§ **WHAT IS NEEDED**
So that nothing is lost, restate each entry exactly as supplied.

§ **INFORMATION**
Start of Block

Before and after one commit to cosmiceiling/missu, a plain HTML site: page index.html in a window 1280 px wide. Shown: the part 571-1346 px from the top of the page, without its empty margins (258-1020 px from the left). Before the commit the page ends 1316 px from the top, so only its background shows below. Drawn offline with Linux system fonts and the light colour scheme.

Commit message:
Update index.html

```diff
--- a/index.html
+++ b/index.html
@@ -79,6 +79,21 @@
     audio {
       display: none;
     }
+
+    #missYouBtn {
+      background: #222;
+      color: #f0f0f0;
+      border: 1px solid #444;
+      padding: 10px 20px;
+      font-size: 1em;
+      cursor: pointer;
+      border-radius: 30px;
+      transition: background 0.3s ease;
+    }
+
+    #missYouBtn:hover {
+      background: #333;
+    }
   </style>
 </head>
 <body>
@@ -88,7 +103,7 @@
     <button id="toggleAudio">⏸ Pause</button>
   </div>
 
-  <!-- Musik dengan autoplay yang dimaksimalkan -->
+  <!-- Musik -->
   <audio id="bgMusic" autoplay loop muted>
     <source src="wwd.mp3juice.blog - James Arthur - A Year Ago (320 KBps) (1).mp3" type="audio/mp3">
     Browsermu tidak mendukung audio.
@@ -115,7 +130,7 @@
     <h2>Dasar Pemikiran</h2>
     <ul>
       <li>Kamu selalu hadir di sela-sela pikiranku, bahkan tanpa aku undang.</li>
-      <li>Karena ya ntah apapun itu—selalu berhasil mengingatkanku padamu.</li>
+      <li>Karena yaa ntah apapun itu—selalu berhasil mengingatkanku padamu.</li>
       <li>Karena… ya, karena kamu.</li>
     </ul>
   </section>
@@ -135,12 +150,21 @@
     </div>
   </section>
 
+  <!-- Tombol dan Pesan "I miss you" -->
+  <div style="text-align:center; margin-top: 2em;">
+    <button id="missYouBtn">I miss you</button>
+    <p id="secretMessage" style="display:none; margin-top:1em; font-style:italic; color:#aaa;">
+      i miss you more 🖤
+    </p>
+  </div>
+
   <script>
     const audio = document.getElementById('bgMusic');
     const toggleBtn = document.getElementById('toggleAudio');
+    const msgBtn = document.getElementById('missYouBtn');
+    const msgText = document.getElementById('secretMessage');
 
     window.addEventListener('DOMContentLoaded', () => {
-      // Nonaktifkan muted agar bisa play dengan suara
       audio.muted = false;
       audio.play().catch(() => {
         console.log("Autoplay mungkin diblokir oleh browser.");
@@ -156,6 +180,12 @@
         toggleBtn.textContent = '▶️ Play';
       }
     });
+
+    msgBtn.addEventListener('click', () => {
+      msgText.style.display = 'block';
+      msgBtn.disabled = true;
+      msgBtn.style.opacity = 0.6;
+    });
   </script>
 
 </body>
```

End of Block

§ **RESULT OF THE EXERCISE**
Before and after one commit to cosmiceiling/missu, a plain HTML site: page index.html in a window 1280 px wide. Shown: the part 571-1346 px from the top of the page, without its empty margins (258-1020 px from the left). Before the commit the page ends 1316 px from the top, so only its background shows below. Drawn offline with Linux system fonts and the light colour scheme.

Commit message:
Update index.html

```diff
--- a/index.html
+++ b/index.html
@@ -79,6 +79,21 @@
     audio {
       display: none;
     }
+
+    #missYouBtn {
+      background: #222;
+      color: #f0f0f0;
+      border: 1px solid #444;
+      padding: 10px 20px;
+      font-size: 1em;
+      cursor: pointer;
+      border-radius: 30px;
+      transition: background 0.3s ease;
+    }
+
+    #missYouBtn:hover {
+      background: #333;
+    }
   </style>
 </head>
 <body>
@@ -88,7 +103,7 @@
     <button id="toggleAudio">⏸ Pause</button>
   </div>
 
-  <!-- Musik dengan autoplay yang dimaksimalkan -->
+  <!-- Musik -->
   <audio id="bgMusic" autoplay loop muted>
     <source src="wwd.mp3juice.blog - James Arthur - A Year Ago (320 KBps) (1).mp3" type="audio/mp3">
     Browsermu tidak mendukung audio.
@@ -115,7 +130,7 @@
     <h2>Dasar Pemikiran</h2>
     <ul>
       <li>Kamu selalu hadir di sela-sela pikiranku, bahkan tanpa aku undang.</li>
-      <li>Karena ya ntah apapun itu—selalu berhasil mengingatkanku padamu.</li>
+      <li>Karena yaa ntah apapun itu—selalu berhasil mengingatkanku padamu.</li>
       <li>Karena… ya, karena kamu.</li>
     </ul>
   </section>
@@ -135,12 +150,21 @@
     </div>
   </section>
 
+  <!-- Tombol dan Pesan "I miss you" -->
+  <div style="text-align:center; margin-top: 2em;">
+    <button id="missYouBtn">I miss you</button>
+    <p id="secretMessage" style="display:none; margin-top:1em; font-style:italic; color:#aaa;">
+      i miss you more 🖤
+    </p>
+  </div>
+
   <script>
     const audio = document.getElementById('bgMusic');
     const toggleBtn = document.getElementById('toggleAudio');
+    const msgBtn = document.getElementById('missYouBtn');
+    const msgText = document.getElementById('secretMessage');
 
     window.addEventListener('DOMContentLoaded', () => {
-      // Nonaktifkan muted agar bisa play dengan suara
       audio.muted = false;
       audio.play().catch(() => {
         console.log("Autoplay mungkin diblokir oleh browser.");
@@ -156,6 +180,12 @@
         toggleBtn.textContent = '▶️ Play';
       }
     });
+
+    msgBtn.addEventListener('click', () => {
+      msgText.style.display = 'block';
+      msgBtn.disabled = true;
+      msgBtn.style.opacity = 0.6;
+    });
   </script>
 
 </body>
```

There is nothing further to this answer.